Whether it’s designing a 15,000 square-foot mansion in Beverly Hills, a brick-and-mortar bank, or scenic backdrops for major theme parks and water parks, there’s one thing Richmond Hoffmayer co-owner and structural engineer Joe Hoffmayer always relies on: AutoCAD and the Architecture toolset.“I have to draw accurately, so I use AutoCAD,” Joe says. “And to be even more accurate I use the Architecture toolset, which helps me save time with the workflow, especially when working with steel.”
Here, Joe shares how he works with the Architecture toolset and what every structural engineer shouldn’t overlook.
How do you use AutoCAD’s Architecture toolset for structural engineering?
I use the Architecture toolset whenever I have a project that has some type of pile foundation, which is often the case for my projects in the Los Angeles area. Many of the lots there are on hills. I get the civil topography plans and draw the pile and retaining walls in 3D. This better helps me visualize what the construction needs to be, and quickly helps identify difficult conditions.
Most often steel beams are used for these types of jobs and the Architecture toolset helps me draw those steel beams in 3D, much more efficiently than “regular” AutoCAD. I can really control where the steel needs to be, and can push and pull the steel objects so they don’t stick out of any walls or roof. I use the Architecture toolset on a really technical level to make sure it fits within the tolerance of the buildings that the clients are giving me.
Courtesy Joe Hoffmayer
Why is it helpful to use the Architecture toolset and 3D, especially when it comes to steel beams?
The benefit is the true size. When you’re designing with something like steel, ultimately, down the road and before they construct it, shop drawings will be produced. These include things like the height of the beam and the location on the plan of the beam and the columns. It’s really tedious to go back and check that out if you haven’t really drawn it right the first time.
The Architecture toolset lets me see everything. For example, if I want to put my column three inches away from a point in one direction and the beam at 10 feet high, I can draw it accurately using the structural library built into the Architecture toolset. And I know that it fits in the model, too. The benefit is that I’ve digitally built it, I know it works, and when the shop drawings come back to me I already have the information done and it’s much easier for me to check. I share these files with the project architects so they can more easily verify dimensions and tolerances with their designs.
Courtesy Joe Hoffmayer
What else sets the Architecture toolset apart in AutoCAD?
The fact that I can draw on top of other AutoCAD drawings by using the Architecture toolset is incredibly important. The design tool palette has the steel beams, columns, and braces I need. I also use slabs quite often. Right now I can completely draw something in the Architecture toolset with slabs, walls, and the structural elements on top of typical AutoCAD lines and text. I use custom display configurations to control how the beams are represented in plan view. For example, in plan view, I like to see the centerline of a steel beam as a solid line, with light hidden lines representing the actual beam width. This is a very powerful feature of Architecture. With a little experimenting, I have graphic representations of Architecture toolset objects that convey my graphic style in plan view, but look true to reality in a 3D model.

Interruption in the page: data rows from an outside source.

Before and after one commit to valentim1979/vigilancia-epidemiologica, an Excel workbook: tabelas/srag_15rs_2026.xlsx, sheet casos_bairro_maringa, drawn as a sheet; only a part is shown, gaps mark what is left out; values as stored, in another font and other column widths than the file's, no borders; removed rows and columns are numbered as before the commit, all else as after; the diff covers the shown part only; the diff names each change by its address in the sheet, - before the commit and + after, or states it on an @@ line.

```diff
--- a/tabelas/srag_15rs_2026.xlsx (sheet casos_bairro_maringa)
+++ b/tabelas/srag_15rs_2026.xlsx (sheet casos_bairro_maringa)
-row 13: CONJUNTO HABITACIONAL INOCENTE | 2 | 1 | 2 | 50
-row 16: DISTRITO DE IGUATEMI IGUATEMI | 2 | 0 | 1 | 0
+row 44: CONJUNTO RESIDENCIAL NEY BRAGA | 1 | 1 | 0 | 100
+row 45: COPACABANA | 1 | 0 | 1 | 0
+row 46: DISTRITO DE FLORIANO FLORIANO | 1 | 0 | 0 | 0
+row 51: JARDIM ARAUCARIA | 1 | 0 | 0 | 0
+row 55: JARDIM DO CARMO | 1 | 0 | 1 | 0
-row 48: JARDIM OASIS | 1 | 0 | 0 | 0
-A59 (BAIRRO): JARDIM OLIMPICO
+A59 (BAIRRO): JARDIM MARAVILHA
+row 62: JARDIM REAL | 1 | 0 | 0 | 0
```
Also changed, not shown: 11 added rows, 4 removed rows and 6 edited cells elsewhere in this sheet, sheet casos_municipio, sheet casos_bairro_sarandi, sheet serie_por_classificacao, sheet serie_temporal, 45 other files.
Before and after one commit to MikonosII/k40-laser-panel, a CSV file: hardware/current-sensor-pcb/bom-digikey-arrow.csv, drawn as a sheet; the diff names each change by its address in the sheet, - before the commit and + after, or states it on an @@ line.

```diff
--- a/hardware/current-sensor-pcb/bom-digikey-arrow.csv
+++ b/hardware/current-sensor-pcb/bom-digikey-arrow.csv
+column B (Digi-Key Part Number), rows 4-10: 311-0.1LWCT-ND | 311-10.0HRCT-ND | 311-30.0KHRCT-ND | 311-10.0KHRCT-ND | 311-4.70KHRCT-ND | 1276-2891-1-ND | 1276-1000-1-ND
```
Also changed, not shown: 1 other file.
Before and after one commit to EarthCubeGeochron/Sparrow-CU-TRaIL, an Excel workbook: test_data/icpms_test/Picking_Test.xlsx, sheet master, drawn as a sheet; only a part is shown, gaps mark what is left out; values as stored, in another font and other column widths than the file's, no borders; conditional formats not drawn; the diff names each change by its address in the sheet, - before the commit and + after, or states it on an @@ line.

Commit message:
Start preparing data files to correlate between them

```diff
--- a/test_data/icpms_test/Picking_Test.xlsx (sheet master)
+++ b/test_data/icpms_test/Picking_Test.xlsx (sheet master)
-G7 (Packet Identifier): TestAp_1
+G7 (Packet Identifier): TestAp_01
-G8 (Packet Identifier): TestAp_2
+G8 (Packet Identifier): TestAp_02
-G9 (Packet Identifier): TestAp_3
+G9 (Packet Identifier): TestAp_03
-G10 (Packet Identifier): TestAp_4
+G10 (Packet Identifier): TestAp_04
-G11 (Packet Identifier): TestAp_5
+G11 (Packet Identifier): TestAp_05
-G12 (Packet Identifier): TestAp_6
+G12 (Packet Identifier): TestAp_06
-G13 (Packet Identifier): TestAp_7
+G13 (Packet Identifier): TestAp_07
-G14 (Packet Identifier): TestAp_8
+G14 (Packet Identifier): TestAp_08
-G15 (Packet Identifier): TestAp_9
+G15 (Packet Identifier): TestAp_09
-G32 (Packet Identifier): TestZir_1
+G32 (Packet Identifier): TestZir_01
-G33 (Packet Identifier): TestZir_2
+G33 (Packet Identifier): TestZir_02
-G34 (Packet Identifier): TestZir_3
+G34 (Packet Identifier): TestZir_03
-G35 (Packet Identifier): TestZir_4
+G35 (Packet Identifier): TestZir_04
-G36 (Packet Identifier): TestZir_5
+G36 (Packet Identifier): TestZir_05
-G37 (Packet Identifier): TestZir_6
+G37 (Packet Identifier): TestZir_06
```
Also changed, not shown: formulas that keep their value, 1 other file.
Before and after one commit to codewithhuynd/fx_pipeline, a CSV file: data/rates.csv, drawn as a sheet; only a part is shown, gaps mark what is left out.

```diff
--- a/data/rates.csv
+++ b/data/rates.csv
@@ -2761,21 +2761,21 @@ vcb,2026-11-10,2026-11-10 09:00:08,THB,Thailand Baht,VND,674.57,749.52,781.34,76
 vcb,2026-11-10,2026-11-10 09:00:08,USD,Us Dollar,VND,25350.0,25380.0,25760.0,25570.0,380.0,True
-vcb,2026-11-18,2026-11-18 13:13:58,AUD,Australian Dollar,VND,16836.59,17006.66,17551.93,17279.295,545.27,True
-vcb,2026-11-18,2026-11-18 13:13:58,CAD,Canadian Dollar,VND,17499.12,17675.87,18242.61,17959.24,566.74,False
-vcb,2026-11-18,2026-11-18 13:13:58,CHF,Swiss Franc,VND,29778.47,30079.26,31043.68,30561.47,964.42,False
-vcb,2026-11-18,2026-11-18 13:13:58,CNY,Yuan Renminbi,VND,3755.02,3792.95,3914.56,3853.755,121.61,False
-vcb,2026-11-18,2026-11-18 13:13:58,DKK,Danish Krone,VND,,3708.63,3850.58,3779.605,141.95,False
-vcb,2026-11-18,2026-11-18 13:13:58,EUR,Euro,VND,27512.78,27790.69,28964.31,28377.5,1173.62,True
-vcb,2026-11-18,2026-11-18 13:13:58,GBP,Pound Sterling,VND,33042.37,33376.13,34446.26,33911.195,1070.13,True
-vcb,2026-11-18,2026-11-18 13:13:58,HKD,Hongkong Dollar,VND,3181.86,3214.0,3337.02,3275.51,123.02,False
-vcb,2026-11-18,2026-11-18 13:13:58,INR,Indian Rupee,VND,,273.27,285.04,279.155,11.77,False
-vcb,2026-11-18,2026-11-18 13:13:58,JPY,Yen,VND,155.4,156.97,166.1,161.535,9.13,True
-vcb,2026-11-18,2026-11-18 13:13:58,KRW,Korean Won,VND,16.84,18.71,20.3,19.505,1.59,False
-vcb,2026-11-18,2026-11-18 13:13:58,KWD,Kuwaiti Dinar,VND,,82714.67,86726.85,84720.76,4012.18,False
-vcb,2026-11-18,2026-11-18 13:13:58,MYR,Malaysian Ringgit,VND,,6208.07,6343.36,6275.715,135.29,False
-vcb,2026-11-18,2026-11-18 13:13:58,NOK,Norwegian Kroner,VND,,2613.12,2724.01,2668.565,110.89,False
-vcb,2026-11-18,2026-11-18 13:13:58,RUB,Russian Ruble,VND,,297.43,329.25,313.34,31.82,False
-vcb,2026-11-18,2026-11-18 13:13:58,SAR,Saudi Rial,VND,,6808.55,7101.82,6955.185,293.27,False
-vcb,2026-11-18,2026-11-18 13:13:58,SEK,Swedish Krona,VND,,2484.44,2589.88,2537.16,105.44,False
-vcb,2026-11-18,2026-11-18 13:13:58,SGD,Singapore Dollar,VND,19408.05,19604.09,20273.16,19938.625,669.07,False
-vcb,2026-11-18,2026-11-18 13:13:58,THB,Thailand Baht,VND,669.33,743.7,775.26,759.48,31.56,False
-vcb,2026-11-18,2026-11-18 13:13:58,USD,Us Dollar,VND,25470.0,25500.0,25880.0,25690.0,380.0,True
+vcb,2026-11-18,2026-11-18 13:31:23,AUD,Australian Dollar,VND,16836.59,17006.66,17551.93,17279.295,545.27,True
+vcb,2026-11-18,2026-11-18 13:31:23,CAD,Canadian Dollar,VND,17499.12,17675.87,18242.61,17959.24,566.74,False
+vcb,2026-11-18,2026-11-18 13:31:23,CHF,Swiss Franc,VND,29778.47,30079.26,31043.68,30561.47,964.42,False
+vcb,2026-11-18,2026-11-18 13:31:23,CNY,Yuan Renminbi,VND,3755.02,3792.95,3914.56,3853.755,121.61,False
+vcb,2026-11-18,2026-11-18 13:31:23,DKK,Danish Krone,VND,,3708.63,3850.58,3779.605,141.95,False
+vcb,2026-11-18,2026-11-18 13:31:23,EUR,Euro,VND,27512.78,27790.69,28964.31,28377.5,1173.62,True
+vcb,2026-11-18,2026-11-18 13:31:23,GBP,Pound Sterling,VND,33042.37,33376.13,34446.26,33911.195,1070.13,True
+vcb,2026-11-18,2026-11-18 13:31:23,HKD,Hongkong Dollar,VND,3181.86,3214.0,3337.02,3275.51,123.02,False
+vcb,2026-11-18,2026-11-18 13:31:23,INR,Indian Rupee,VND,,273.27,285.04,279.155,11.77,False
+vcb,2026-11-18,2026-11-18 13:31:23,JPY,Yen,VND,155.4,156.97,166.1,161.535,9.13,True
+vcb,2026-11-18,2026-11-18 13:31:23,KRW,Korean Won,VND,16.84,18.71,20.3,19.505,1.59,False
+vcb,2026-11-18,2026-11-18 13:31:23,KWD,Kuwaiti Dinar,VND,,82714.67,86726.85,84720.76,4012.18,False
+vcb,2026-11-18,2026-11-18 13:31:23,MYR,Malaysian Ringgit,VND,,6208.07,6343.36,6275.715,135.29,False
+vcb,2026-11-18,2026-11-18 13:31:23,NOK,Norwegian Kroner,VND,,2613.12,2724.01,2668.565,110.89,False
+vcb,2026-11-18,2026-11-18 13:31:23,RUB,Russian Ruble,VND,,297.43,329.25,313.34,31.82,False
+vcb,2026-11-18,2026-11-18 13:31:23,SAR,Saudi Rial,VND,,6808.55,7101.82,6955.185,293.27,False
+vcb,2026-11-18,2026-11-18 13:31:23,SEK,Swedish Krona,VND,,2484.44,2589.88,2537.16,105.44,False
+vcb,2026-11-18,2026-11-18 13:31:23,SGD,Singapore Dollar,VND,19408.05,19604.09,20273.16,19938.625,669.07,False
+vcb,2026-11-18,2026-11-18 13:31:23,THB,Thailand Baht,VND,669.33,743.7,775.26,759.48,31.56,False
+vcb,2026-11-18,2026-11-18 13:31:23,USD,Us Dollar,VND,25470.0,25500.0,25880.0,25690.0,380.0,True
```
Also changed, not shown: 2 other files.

Anyone in structural engineering—and especially those working with steel—will find that the Architecture toolset is the way to go in order to save time and create the most accurate designs possible.